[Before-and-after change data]
◆ ◆ ◆ ◆

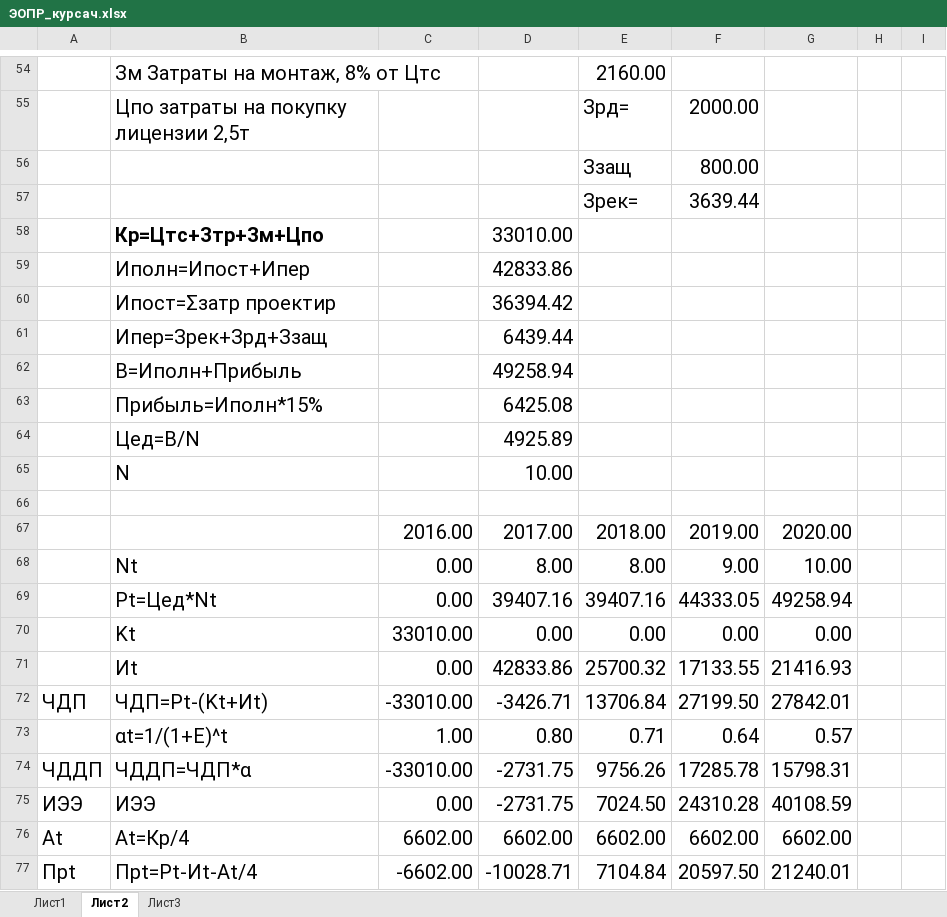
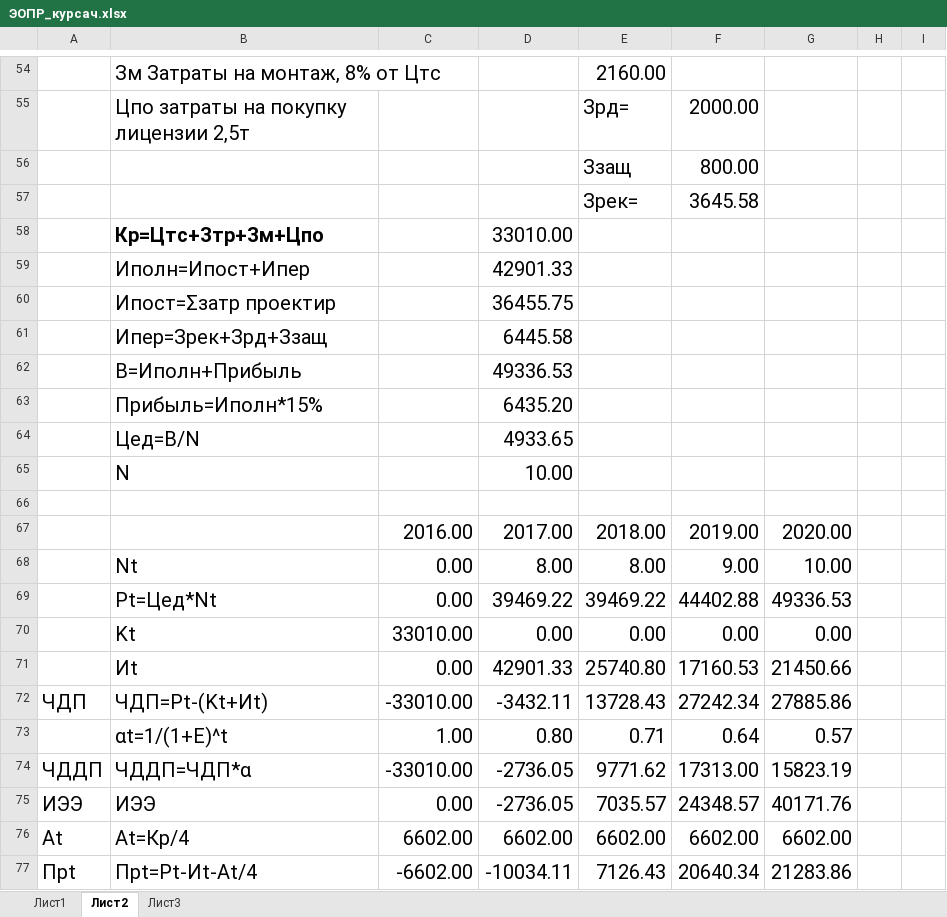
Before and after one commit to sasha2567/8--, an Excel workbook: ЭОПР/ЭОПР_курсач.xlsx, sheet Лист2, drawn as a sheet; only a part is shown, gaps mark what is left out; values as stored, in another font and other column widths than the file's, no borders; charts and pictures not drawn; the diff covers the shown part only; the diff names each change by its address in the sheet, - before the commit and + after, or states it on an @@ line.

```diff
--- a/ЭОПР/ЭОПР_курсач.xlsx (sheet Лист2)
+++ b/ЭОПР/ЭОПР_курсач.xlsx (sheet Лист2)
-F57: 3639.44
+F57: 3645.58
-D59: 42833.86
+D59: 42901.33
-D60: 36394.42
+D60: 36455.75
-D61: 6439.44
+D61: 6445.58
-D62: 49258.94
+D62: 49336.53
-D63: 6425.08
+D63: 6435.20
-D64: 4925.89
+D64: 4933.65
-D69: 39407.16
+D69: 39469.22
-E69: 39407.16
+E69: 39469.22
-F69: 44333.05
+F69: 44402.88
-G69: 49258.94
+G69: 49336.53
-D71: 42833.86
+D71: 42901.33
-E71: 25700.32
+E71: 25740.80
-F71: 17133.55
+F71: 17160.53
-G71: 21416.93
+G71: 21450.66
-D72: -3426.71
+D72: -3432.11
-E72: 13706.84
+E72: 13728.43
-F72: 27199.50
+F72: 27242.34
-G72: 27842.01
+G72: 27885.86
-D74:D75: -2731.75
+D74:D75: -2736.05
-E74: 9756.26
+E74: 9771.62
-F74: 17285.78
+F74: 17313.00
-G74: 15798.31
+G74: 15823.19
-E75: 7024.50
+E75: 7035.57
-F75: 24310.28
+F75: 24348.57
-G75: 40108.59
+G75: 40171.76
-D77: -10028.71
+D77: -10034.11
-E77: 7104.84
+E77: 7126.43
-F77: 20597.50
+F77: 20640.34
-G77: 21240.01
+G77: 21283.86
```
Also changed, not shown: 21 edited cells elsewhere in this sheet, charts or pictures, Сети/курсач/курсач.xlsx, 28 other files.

◆ ◆ ◆ ◆

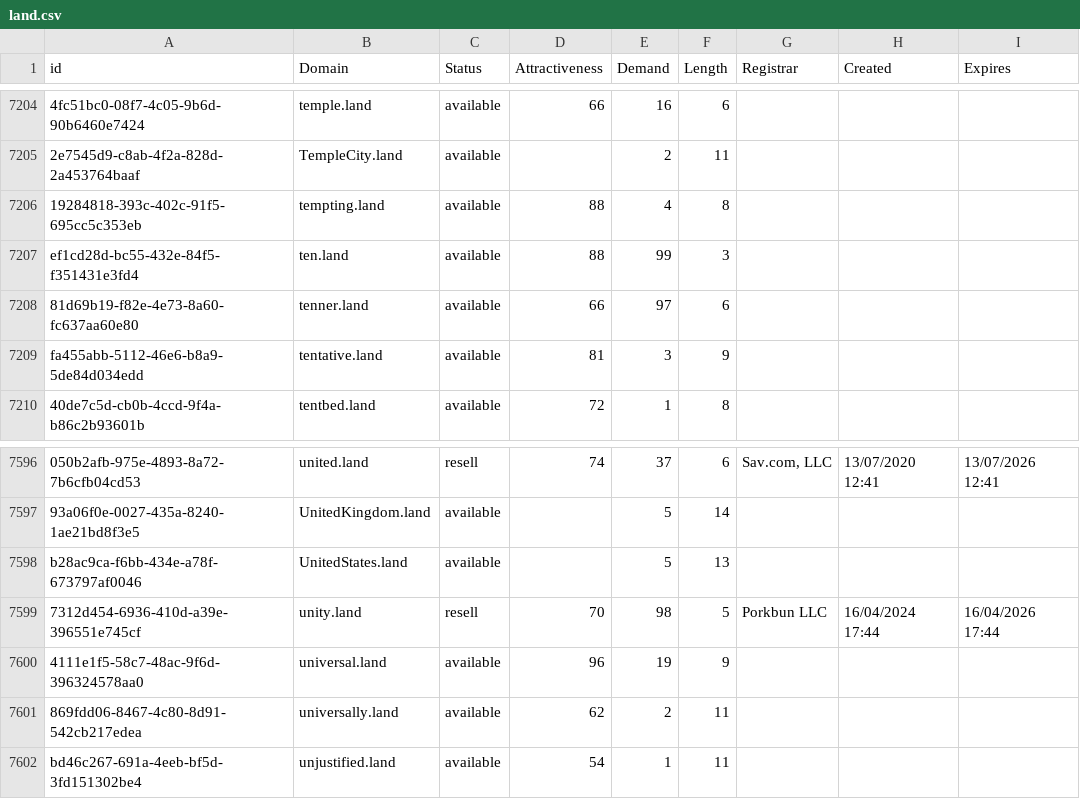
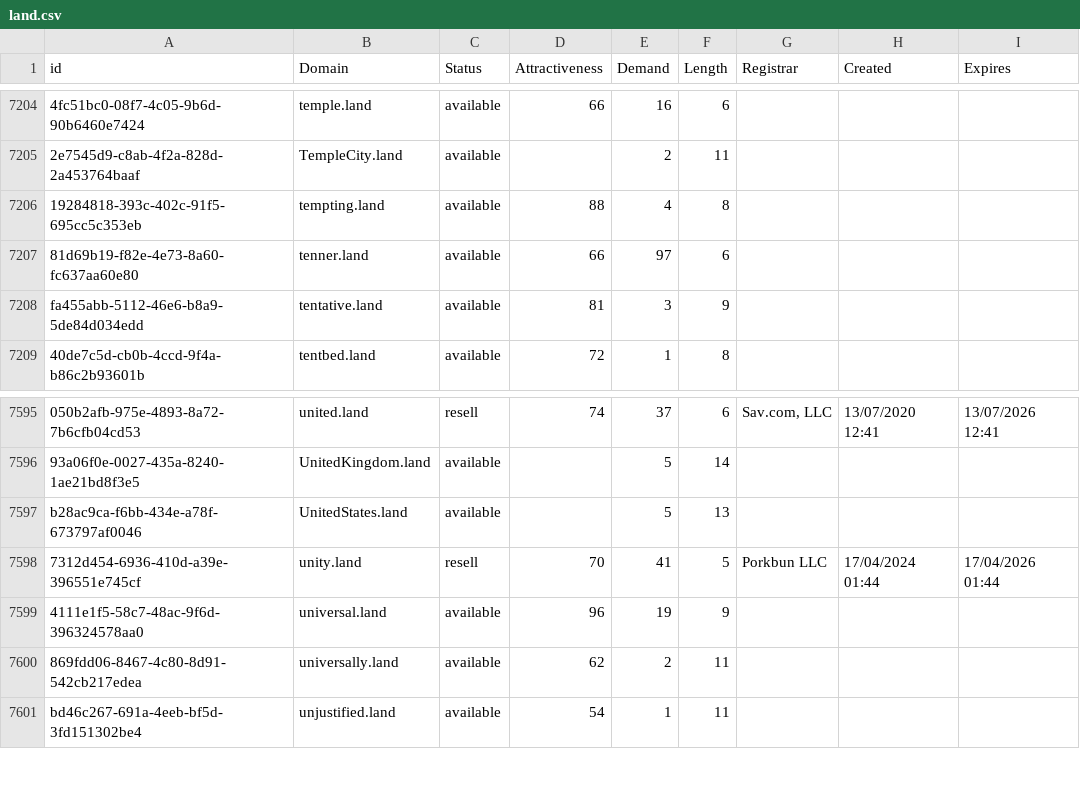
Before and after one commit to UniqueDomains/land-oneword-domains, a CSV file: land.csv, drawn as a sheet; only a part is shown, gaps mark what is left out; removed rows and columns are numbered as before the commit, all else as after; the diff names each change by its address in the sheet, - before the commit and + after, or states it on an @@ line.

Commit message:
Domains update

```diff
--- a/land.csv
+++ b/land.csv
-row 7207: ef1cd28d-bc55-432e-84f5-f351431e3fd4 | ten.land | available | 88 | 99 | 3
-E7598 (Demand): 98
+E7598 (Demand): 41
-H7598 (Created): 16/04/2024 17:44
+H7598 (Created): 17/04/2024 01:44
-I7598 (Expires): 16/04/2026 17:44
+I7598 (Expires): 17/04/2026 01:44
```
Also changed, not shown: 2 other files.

◆ ◆ ◆ ◆

* **Task description**
With "shown" as the search string, filter the records and return each line that has it.

* **Solution to this exercise**
Before and after one commit to sasha2567/8--, an Excel workbook: ЭОПР/ЭОПР_курсач.xlsx, sheet Лист2, drawn as a sheet; only a part is shown, gaps mark what is left out; values as stored, in another font and other column widths than the file's, no borders; charts and pictures not drawn; the diff covers the shown part only; the diff names each change by its address in the sheet, - before the commit and + after, or states it on an @@ line.
Also changed, not shown: 21 edited cells elsewhere in this sheet, charts or pictures, Сети/курсач/курсач.xlsx, 28 other files.
Before and after one commit to UniqueDomains/land-oneword-domains, a CSV file: land.csv, drawn as a sheet; only a part is shown, gaps mark what is left out; removed rows and columns are numbered as before the commit, all else as after; the diff names each change by its address in the sheet, - before the commit and + after, or states it on an @@ line.
Also changed, not shown: 2 other files.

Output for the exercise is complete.